The executive plans were DAPA (Deferred Action for Parents of Americans) and the expanded DACA (Deferred Action for Childhood Arrivals). Obama described DAPA as a measure to prevent families from being torn apart.

Dr. Anthony Ocampo, assistant sociology professor at Cal Poly Pomona, supported the plans. For him, undocumented immigration should be looked at as a human rights issue.

“The idea of someone’s mother, brother or daughter being plucked away from everything that they’ve known in American society is unjust,” said Ocampo. “It’s a violent thing to do. It’s going to be damaging not just for their families and communities but for this country as a whole because it totally goes against everything this country stands for – liberation, freedom, equality.”

Ocampo recently held a lecture at the university for his new book, "The Latinos of Asia: How Filipino Americans Break the Rules of Race." Published this year, Ocampo looks at how Spanish-Philippine history “collides with the demographic shifts of today to create both bonds and boundaries between [Filipinos], Latinos, and other Asians.”

“We’re breaking the rules of race because people have very narrow ideas of what it means to be Asian, American and Latino,” he said. “Filipinos show that they have connections to all three, and people aren’t used to the idea that you can be more than one identity.

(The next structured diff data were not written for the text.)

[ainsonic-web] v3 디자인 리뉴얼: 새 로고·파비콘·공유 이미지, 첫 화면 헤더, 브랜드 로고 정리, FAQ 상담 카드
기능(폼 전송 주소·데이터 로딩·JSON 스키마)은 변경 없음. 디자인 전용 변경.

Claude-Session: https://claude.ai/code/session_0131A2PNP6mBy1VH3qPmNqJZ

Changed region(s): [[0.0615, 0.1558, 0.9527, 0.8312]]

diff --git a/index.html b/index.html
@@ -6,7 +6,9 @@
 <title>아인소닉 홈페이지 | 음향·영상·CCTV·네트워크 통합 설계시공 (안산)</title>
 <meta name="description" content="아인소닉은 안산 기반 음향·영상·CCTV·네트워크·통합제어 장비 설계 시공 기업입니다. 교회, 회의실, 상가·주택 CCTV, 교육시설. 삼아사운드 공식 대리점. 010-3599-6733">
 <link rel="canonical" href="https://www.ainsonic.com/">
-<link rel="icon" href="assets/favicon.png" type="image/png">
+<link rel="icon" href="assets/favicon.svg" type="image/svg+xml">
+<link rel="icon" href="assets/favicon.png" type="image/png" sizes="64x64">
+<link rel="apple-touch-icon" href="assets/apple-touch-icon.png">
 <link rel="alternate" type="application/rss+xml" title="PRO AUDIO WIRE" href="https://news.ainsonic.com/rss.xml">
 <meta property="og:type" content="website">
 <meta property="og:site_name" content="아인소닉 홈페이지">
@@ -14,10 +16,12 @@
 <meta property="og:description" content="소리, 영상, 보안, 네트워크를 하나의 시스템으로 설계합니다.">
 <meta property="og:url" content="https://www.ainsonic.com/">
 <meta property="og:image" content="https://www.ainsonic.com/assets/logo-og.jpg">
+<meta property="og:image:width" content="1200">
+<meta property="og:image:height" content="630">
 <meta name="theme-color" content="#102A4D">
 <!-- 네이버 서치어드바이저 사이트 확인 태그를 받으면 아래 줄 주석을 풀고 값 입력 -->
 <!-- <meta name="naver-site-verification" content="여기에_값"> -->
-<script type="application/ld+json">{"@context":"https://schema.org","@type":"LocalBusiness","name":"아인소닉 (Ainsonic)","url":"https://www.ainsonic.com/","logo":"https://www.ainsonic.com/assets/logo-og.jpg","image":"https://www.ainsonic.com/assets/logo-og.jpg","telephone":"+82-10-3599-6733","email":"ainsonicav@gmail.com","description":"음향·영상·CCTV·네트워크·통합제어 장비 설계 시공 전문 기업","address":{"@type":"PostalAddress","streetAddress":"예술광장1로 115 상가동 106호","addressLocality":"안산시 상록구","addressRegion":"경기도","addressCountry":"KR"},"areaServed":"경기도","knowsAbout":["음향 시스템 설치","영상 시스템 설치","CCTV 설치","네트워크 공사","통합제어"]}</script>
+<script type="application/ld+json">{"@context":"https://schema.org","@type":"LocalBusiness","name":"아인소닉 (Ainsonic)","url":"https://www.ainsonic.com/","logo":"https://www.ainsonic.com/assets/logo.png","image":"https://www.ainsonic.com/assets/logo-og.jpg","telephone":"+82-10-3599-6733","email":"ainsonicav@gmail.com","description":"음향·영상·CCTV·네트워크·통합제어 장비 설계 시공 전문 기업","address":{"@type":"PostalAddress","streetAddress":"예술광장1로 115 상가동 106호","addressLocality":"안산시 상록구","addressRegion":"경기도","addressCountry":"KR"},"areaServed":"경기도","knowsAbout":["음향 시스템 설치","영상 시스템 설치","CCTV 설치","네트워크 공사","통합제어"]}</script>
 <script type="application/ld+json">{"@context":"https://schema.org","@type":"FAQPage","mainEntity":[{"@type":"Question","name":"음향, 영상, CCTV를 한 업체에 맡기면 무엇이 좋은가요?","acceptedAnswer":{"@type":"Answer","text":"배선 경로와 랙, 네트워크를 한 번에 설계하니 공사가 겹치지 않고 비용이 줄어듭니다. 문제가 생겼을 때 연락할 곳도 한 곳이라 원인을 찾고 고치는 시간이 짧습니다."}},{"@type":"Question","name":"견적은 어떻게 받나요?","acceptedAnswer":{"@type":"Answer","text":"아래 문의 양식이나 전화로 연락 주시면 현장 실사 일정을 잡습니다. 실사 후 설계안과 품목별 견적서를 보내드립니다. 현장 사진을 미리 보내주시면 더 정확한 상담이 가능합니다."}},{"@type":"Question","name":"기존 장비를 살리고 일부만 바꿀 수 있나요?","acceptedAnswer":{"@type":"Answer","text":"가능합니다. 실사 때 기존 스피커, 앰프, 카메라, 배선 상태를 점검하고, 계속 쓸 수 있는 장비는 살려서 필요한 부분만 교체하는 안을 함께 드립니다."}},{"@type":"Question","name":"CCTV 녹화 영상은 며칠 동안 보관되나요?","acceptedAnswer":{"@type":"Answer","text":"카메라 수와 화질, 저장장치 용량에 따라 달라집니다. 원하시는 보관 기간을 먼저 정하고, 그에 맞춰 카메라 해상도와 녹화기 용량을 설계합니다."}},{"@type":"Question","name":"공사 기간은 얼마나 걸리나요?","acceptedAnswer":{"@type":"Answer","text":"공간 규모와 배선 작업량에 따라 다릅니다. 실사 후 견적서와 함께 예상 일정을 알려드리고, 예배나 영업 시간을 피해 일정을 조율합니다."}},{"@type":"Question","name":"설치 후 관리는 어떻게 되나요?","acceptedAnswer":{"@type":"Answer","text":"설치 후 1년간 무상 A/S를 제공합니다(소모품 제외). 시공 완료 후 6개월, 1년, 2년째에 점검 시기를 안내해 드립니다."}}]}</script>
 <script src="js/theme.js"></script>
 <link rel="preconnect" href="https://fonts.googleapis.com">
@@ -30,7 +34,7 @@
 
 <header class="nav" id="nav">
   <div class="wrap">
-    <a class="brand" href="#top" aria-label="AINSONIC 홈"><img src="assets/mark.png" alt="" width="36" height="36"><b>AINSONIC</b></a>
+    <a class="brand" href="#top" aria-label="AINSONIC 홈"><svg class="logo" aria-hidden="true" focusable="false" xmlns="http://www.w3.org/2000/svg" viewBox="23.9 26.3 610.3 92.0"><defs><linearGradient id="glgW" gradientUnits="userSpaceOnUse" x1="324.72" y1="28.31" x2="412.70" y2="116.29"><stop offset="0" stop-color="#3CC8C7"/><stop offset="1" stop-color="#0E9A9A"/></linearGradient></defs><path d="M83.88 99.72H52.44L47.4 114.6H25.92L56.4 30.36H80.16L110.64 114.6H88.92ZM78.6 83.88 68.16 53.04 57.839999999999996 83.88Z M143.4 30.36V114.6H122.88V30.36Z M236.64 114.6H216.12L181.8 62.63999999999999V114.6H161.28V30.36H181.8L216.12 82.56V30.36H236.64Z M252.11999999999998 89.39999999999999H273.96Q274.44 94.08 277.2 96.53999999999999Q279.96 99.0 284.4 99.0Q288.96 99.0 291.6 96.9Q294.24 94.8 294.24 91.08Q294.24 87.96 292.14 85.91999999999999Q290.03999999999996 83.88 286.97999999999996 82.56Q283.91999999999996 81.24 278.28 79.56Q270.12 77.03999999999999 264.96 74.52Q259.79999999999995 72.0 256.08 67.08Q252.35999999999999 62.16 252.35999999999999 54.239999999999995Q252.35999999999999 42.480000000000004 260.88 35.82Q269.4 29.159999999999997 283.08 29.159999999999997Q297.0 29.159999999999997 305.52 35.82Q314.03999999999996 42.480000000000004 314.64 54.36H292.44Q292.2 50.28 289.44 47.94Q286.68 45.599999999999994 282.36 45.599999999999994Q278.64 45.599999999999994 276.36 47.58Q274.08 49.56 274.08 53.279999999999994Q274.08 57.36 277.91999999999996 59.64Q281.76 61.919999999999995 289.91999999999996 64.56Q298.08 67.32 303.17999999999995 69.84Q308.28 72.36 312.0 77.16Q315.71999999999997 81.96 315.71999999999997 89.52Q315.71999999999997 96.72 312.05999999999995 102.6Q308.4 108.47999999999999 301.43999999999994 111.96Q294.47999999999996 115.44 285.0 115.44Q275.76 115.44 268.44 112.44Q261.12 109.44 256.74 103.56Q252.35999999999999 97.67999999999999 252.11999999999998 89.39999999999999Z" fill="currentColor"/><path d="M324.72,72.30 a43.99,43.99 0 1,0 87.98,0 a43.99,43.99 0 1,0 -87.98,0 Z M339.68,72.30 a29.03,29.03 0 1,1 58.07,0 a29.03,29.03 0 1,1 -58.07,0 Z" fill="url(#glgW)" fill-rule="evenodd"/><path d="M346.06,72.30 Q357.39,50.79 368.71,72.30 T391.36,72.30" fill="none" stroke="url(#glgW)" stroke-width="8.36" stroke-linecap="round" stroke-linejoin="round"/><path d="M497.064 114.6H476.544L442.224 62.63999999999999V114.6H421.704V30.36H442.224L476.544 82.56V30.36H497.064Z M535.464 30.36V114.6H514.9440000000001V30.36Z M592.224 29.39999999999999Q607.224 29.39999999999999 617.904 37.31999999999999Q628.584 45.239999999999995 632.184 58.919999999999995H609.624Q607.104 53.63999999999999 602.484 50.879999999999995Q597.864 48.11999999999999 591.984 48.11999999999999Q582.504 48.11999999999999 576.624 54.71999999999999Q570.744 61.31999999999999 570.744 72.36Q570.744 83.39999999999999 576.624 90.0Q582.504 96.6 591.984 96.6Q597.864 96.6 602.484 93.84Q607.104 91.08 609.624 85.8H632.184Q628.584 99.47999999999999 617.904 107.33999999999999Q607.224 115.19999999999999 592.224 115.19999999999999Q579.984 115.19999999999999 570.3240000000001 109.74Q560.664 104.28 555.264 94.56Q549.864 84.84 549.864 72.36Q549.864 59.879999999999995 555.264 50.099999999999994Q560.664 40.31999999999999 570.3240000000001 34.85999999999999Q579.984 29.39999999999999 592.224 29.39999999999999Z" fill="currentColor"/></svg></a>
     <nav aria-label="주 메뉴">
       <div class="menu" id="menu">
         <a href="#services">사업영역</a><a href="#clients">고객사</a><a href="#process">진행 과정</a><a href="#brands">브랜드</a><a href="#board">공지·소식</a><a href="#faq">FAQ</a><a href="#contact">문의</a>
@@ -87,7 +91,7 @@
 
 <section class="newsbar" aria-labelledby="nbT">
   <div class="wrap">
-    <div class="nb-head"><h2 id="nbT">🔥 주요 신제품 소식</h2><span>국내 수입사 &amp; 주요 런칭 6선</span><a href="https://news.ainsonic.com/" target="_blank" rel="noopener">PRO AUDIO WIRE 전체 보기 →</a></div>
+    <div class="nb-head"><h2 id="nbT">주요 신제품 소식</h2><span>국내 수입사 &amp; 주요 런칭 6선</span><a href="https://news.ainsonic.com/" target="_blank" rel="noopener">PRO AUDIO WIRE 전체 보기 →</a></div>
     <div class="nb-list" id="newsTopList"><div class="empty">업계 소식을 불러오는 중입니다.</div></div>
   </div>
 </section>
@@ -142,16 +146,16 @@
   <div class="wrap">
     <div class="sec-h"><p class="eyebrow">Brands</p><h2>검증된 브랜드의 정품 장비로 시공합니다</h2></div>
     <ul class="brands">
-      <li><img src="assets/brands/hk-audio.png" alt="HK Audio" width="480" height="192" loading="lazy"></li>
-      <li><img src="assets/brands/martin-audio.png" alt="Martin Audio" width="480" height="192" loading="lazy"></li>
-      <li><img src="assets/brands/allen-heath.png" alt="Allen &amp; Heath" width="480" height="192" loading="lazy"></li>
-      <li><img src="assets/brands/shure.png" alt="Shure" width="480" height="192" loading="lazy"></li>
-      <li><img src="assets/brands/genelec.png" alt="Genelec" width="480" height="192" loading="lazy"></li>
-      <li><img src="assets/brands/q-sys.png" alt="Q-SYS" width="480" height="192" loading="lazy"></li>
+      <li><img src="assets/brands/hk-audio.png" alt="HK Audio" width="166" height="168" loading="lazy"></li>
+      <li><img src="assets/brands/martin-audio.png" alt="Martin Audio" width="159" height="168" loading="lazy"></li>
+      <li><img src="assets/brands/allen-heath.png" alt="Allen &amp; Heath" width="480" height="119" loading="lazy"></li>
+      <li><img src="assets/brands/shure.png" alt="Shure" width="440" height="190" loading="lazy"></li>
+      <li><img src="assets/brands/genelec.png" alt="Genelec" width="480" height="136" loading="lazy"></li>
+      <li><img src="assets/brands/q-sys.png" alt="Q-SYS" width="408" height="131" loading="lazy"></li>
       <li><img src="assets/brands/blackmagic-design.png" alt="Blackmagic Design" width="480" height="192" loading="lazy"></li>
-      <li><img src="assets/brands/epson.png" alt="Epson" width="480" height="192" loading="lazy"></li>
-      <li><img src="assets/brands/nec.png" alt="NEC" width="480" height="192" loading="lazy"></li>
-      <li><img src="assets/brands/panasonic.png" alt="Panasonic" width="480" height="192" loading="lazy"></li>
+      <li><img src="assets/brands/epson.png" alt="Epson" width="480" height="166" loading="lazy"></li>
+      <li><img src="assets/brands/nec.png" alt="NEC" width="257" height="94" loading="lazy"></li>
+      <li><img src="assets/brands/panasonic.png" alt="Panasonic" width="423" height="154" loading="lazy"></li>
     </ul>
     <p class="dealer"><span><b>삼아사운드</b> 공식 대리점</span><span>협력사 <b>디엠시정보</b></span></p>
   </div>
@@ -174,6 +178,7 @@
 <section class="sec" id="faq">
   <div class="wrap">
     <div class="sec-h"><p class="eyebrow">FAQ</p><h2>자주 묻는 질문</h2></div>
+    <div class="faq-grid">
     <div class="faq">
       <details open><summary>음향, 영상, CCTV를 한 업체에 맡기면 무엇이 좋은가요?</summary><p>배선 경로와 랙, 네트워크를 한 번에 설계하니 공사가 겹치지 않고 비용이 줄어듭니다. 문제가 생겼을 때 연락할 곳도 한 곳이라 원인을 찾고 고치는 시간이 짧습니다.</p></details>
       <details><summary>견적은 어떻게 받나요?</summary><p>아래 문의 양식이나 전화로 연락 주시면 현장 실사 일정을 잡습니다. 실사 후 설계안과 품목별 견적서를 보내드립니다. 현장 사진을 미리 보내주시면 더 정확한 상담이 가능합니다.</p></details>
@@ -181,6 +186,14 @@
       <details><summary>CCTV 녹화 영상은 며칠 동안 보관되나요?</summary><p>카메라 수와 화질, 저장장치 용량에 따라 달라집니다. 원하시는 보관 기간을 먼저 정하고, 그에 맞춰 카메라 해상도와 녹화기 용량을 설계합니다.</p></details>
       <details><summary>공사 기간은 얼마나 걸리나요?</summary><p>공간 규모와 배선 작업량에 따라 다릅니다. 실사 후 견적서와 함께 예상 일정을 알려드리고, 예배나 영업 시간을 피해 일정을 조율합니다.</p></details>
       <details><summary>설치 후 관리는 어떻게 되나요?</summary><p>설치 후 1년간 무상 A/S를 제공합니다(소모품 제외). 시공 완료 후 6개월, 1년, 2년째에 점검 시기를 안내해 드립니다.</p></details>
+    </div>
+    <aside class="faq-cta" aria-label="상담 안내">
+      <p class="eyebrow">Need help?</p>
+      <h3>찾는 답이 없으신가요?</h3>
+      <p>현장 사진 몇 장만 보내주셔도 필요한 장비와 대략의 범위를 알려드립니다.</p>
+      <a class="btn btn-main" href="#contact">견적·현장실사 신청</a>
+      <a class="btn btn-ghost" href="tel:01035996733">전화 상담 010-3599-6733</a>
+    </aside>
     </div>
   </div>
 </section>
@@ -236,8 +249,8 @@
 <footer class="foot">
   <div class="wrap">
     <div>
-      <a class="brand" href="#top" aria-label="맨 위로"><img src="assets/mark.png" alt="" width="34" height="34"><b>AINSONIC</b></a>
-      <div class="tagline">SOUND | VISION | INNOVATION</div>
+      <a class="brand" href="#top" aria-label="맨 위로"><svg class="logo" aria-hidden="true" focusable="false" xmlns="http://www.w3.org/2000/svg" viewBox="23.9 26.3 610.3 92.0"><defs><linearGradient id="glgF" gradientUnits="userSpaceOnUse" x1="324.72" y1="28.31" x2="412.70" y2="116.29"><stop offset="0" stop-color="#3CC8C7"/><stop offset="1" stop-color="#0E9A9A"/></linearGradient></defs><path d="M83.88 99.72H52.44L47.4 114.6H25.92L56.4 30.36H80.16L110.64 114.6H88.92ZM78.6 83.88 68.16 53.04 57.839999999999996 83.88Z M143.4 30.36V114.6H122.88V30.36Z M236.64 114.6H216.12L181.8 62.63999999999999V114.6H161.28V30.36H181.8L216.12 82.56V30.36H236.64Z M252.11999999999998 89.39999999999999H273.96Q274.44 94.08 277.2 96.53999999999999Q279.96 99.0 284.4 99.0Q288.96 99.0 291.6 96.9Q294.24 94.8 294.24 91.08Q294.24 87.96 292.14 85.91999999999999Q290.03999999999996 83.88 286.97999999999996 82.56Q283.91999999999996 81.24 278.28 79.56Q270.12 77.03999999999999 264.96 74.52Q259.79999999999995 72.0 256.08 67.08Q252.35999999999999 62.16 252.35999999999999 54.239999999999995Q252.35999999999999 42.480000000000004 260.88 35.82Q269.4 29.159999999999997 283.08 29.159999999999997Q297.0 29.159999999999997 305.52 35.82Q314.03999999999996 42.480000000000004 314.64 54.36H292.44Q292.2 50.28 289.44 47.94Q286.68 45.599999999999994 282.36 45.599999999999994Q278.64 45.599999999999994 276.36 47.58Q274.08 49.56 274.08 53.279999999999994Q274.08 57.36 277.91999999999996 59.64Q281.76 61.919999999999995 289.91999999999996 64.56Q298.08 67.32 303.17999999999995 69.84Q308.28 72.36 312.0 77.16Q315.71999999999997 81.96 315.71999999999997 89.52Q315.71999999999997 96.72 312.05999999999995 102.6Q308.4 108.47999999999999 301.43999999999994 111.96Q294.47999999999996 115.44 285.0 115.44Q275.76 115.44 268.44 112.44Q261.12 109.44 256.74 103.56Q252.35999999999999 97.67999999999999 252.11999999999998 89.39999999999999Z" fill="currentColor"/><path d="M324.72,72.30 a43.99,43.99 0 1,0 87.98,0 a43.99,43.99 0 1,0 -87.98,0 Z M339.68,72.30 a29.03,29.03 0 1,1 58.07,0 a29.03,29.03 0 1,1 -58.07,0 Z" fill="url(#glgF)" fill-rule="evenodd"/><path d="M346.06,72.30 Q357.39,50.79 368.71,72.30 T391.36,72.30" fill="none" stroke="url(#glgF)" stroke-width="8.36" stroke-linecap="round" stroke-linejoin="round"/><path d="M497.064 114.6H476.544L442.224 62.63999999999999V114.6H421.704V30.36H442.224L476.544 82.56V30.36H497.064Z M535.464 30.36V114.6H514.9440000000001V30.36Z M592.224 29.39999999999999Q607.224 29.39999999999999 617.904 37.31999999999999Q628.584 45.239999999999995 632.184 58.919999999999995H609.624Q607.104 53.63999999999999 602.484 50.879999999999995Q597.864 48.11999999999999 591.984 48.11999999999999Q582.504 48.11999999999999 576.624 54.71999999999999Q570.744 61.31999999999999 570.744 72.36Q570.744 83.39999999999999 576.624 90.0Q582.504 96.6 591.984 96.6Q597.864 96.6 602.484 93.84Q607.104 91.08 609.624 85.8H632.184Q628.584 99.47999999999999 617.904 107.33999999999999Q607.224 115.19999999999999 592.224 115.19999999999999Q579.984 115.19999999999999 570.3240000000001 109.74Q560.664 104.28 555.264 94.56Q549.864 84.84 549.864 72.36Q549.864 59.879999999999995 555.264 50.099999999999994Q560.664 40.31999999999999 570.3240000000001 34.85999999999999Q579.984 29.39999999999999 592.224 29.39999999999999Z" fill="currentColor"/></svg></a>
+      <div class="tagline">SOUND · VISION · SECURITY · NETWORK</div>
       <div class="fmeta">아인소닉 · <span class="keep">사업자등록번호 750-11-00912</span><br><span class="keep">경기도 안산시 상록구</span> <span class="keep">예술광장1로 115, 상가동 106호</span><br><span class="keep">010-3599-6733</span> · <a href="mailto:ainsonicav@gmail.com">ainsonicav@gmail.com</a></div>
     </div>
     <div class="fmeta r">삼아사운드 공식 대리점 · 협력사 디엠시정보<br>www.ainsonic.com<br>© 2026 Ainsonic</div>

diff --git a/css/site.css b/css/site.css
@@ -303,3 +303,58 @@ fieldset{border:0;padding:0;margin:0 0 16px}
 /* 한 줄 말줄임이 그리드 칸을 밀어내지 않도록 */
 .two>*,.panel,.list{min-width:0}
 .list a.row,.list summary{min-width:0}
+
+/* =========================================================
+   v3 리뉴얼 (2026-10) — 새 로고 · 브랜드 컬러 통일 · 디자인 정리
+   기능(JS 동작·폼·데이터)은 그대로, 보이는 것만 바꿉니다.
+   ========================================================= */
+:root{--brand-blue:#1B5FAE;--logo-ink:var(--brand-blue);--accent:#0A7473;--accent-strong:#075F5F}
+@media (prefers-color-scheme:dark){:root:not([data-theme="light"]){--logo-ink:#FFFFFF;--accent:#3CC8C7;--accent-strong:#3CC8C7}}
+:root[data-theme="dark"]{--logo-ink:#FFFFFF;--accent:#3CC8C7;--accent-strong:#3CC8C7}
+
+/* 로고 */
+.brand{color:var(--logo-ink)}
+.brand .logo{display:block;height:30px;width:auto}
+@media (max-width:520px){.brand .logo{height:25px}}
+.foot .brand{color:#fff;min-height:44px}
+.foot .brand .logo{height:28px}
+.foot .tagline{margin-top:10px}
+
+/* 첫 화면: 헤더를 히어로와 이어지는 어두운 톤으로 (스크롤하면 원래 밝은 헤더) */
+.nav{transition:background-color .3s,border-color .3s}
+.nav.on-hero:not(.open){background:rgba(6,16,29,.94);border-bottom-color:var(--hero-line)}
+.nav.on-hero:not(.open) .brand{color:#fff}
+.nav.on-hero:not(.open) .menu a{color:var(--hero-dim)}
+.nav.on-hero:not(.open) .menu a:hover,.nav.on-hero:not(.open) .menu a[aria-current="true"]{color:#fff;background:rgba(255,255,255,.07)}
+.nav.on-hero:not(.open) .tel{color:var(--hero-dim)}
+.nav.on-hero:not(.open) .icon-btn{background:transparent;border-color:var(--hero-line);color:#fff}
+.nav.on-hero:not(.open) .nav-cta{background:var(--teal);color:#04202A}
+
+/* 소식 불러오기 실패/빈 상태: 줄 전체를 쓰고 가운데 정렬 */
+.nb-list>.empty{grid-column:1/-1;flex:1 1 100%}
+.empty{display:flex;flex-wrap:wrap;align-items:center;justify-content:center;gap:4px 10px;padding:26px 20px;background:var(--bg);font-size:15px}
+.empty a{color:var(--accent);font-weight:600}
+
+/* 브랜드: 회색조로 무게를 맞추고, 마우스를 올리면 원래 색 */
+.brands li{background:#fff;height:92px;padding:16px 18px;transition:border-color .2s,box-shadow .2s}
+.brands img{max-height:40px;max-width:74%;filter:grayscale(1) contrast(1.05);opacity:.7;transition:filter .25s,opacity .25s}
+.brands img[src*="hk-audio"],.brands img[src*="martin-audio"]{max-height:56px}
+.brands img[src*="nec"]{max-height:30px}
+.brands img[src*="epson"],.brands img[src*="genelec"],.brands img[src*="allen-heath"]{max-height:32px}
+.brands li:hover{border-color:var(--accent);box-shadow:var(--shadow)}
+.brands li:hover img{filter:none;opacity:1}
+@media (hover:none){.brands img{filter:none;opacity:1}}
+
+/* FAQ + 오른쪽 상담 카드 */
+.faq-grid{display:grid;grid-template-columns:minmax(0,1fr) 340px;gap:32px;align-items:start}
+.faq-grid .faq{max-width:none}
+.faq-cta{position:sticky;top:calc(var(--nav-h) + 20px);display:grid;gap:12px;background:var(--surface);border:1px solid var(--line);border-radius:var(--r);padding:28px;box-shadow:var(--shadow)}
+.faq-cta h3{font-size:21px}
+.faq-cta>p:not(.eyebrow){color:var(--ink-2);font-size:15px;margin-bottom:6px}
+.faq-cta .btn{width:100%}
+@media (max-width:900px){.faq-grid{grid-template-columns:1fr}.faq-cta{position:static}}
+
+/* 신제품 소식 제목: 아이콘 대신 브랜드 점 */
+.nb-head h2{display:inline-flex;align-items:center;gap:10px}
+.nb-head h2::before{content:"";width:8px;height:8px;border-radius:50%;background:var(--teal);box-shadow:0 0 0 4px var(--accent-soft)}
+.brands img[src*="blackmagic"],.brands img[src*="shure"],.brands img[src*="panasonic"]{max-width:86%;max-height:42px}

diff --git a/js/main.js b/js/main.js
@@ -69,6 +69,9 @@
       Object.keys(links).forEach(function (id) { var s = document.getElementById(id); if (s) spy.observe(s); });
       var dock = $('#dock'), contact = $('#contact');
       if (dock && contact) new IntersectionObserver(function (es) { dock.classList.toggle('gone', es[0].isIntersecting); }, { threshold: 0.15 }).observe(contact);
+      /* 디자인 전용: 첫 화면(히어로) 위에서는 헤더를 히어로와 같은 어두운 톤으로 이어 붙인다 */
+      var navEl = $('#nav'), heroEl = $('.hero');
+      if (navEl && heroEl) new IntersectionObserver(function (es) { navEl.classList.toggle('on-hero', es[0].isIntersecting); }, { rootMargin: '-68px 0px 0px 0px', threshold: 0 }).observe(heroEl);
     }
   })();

Filipinos allow us to see how much versatility people have to identify with communities beyond just their own ethnic or racial community.”

Meanwhile, a 2015 study found that only one in four Filipinos eligible for DACA have applied; 15,000 are eligible but only 4,000 have applied.

Deputy Consul General Jamie Ramon Ascalon encouraged eligible undocumented Pinoy immigrants to have faith in the program and use its free help with other organizations.

As for the stigma, Ocampo believes there are more undocumented Fil-Ams joining leaders like Jose Antonio Vargas in the movement to help fight for other undocumented immigrants

“I think that in terms of numbers, the number of Filipino undocumented immigrants is not as large,” said Ocampo. “Because of that maybe there’s more of a fear for them to come out of the shadows because they might have a harder time finding people to connect to.”

Meanwhile, GOP presidential frontrunner Donald Trump continually talks about his immigration reform plans such as building a wall, ending birthright citizenship and bigger penalties for overstaying temporary visa holders.

For Ocampo, Trump’s rise has shown that undocumented immigrants no longer plan on staying in the shadows.

“One thing I’ve seen with the rise of Donald Trump is that I’ve also seen the resilience of the undocumented immigrant movement,” he said. “They’re unwilling to be afraid, and what’s amazing is they’ve built alliances with people who are not undocumented. I think the people that are against it are just ignorant about what undocumented immigrants are bringing to the table in terms of their contributions to society.”